TO DO: Stop at the line that contains "The browser window". Until then, set down each line of the records exactly, beginning with the first, and skip pictures.

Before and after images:
================
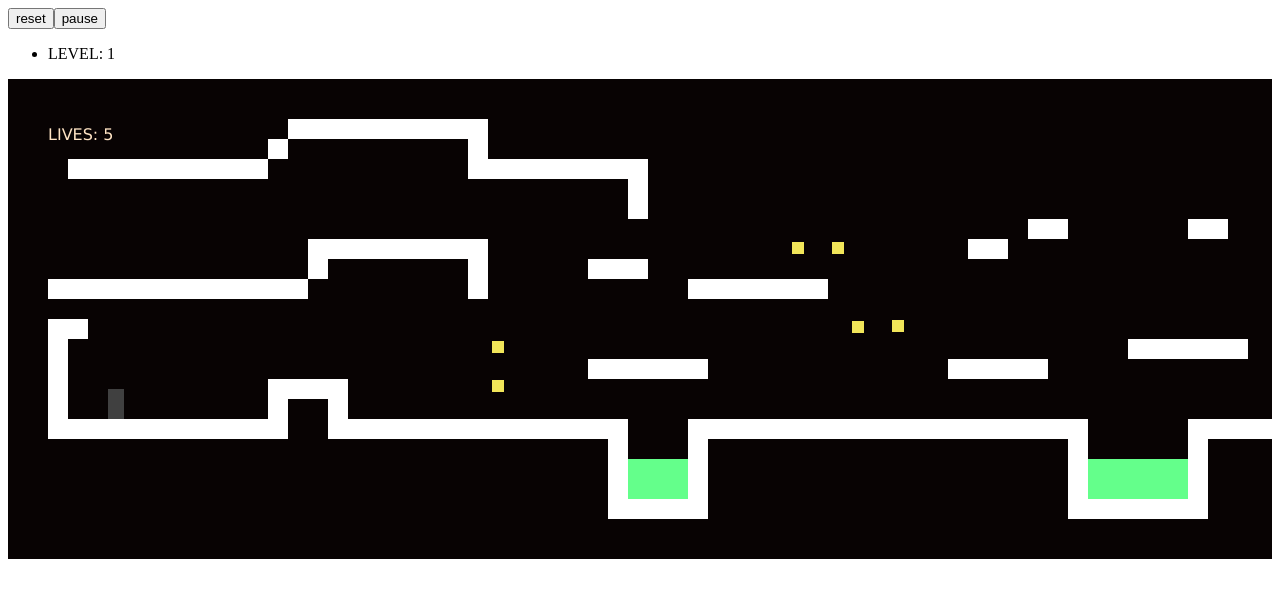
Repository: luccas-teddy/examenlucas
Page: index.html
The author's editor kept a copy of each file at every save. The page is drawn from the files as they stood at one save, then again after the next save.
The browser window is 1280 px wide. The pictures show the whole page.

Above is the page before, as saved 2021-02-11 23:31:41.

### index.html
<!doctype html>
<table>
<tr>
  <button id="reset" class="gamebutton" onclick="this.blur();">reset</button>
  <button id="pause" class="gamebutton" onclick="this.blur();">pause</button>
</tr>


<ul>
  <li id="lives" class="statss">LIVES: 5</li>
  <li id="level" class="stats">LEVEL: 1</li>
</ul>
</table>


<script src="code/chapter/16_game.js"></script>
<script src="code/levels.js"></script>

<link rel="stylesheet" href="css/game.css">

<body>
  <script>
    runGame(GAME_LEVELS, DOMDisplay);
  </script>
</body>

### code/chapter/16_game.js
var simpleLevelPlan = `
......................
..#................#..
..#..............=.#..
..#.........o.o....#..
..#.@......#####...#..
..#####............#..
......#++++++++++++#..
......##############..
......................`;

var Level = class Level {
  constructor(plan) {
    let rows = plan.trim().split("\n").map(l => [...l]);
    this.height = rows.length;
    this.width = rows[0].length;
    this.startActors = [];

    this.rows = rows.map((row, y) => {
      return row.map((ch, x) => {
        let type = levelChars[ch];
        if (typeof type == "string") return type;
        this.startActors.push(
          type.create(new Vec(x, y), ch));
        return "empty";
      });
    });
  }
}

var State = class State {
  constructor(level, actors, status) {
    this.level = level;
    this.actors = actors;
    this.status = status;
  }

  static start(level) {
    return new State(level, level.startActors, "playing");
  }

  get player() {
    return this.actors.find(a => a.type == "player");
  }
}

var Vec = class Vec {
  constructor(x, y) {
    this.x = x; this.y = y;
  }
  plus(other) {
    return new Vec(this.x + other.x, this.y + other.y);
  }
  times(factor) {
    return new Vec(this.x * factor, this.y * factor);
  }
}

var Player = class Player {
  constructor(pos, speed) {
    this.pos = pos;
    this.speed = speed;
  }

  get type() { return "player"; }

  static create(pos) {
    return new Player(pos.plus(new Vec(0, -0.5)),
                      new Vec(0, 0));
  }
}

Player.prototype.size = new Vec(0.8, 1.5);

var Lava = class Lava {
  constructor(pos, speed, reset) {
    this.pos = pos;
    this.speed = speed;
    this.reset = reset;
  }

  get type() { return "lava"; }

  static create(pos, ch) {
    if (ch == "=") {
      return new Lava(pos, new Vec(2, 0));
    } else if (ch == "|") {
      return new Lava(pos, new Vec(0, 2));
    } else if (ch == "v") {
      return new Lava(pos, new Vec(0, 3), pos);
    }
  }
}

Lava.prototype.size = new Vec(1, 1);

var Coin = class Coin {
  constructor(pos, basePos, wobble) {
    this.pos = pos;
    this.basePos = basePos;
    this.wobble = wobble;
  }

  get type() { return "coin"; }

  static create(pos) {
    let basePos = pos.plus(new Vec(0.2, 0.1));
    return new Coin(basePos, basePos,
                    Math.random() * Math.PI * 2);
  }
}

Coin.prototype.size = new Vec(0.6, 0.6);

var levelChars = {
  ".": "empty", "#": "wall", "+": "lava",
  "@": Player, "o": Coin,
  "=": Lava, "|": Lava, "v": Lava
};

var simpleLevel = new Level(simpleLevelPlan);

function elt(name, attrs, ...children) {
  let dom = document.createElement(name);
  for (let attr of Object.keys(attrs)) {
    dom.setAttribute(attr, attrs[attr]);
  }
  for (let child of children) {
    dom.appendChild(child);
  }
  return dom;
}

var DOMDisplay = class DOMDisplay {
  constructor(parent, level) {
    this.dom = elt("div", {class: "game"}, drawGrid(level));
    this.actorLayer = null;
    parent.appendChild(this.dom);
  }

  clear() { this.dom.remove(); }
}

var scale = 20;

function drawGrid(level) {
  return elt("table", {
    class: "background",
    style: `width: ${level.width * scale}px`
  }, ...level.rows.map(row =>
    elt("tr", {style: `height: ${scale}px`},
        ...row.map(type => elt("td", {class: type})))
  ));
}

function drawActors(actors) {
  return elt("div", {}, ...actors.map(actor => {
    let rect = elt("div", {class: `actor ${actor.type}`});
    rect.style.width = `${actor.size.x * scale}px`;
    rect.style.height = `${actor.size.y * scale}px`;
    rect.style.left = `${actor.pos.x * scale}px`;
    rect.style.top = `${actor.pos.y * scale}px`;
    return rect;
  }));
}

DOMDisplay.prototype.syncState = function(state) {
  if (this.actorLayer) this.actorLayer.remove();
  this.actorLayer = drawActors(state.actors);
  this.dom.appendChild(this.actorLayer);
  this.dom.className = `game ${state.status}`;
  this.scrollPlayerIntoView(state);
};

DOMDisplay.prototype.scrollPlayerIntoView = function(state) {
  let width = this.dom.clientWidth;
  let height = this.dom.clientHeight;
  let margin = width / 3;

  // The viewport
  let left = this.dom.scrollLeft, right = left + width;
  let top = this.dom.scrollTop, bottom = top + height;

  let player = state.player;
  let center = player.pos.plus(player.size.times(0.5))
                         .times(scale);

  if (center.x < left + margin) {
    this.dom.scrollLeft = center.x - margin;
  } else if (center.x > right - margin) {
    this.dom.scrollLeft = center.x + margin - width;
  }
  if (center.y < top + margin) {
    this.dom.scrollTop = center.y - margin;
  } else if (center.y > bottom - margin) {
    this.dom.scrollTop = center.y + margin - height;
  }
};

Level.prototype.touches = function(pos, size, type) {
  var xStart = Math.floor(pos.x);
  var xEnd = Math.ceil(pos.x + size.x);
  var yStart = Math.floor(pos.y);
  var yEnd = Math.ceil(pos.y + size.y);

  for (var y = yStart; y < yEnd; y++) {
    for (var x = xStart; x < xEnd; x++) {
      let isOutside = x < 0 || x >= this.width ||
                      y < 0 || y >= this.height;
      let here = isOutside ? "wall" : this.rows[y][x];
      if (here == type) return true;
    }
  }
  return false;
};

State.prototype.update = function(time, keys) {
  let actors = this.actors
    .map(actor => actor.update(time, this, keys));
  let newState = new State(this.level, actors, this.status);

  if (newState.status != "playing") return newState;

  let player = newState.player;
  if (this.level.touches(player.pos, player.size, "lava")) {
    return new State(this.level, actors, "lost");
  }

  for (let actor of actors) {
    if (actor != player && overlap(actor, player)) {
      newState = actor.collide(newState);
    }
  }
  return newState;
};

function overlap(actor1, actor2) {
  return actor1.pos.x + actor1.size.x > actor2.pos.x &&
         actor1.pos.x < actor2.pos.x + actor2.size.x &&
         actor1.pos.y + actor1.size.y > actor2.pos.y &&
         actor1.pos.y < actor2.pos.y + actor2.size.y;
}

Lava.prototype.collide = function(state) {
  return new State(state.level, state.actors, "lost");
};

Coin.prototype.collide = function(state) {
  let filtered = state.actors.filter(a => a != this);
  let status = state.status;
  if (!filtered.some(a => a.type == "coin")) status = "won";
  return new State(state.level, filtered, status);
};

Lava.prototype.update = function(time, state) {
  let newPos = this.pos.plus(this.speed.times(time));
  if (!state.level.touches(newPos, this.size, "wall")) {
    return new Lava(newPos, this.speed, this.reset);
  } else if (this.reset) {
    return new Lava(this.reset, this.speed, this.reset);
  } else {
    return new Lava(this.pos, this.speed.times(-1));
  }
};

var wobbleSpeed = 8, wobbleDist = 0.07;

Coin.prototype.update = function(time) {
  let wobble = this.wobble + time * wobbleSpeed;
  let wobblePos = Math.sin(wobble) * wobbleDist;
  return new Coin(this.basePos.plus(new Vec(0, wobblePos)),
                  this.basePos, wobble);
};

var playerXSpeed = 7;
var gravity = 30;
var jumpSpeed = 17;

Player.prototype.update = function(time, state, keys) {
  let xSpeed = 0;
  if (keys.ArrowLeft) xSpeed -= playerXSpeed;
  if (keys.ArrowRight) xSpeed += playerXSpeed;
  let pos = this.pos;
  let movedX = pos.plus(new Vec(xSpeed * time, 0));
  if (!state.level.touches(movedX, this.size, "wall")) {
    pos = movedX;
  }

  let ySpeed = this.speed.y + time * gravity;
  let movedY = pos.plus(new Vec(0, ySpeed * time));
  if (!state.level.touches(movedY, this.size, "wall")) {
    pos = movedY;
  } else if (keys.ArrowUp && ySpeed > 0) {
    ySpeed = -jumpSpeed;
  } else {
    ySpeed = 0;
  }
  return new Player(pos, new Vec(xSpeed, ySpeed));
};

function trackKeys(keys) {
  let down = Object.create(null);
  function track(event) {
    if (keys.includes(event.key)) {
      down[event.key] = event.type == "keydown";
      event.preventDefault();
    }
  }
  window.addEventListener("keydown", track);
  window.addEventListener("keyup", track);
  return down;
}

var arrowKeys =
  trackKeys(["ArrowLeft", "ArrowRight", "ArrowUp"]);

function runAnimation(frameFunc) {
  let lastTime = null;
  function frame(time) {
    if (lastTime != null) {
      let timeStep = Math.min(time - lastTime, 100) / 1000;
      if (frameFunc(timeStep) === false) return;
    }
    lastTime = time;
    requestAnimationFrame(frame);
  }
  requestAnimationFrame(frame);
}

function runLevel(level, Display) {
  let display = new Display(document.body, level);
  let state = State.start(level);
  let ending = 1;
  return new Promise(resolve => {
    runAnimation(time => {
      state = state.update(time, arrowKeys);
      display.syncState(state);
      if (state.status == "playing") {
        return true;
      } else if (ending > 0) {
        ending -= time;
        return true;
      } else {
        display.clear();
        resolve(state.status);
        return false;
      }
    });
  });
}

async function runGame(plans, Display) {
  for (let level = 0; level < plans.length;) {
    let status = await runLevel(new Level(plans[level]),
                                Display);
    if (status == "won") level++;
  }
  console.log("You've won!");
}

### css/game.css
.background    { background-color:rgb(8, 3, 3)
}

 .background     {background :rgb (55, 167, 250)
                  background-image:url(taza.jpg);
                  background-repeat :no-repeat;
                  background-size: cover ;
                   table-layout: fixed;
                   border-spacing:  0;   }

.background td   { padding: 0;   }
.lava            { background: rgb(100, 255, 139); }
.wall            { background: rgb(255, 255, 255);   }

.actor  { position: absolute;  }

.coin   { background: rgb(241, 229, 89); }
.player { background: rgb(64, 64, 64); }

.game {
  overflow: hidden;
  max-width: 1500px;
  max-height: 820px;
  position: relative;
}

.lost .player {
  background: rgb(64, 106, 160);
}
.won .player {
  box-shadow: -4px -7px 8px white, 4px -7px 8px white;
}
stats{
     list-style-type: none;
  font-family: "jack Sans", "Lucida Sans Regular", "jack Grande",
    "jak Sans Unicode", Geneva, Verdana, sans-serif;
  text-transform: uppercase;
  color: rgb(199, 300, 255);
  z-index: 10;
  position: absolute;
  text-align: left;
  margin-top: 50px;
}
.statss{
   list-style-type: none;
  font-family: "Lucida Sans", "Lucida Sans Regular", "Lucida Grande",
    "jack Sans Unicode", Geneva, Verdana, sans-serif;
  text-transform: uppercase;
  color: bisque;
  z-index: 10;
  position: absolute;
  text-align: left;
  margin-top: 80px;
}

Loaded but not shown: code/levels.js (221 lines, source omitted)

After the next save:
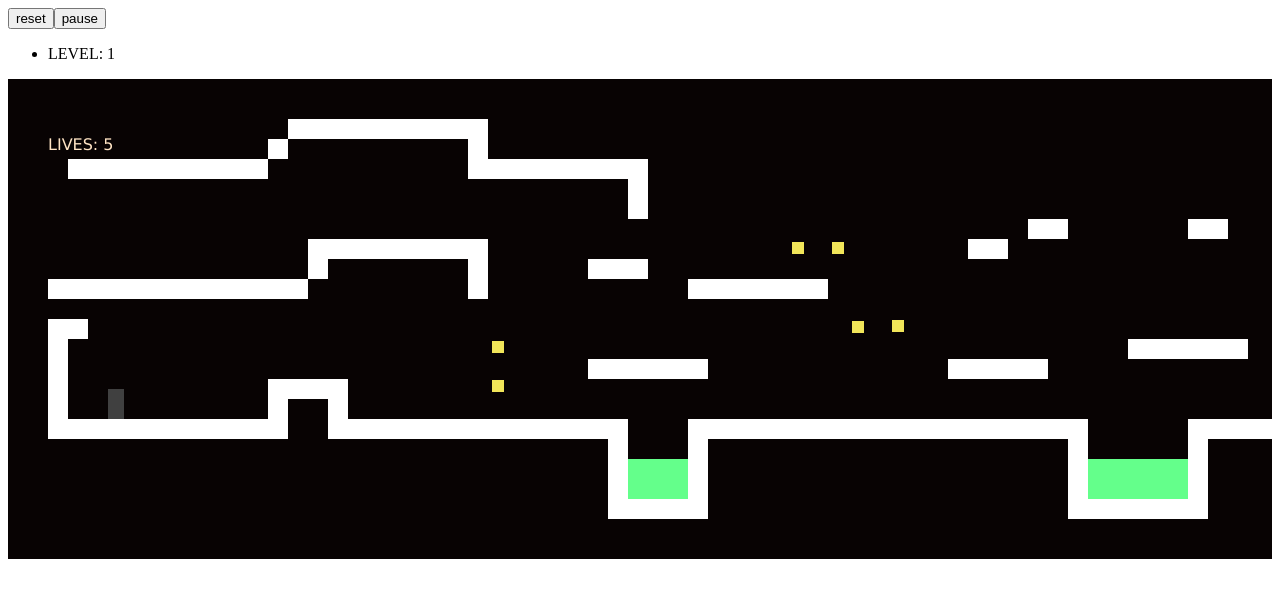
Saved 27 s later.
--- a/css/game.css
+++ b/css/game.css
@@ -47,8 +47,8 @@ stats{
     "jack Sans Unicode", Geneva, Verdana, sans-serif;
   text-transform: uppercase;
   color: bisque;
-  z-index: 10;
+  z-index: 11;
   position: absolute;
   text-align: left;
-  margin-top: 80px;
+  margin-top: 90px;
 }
================
RESPONSE TO THIS EXERCISE:
Repository: luccas-teddy/examenlucas
Page: index.html
The author's editor kept a copy of each file at every save. The page is drawn from the files as they stood at one save, then again after the next save.
The browser window is 1280 px wide. The pictures show the whole page.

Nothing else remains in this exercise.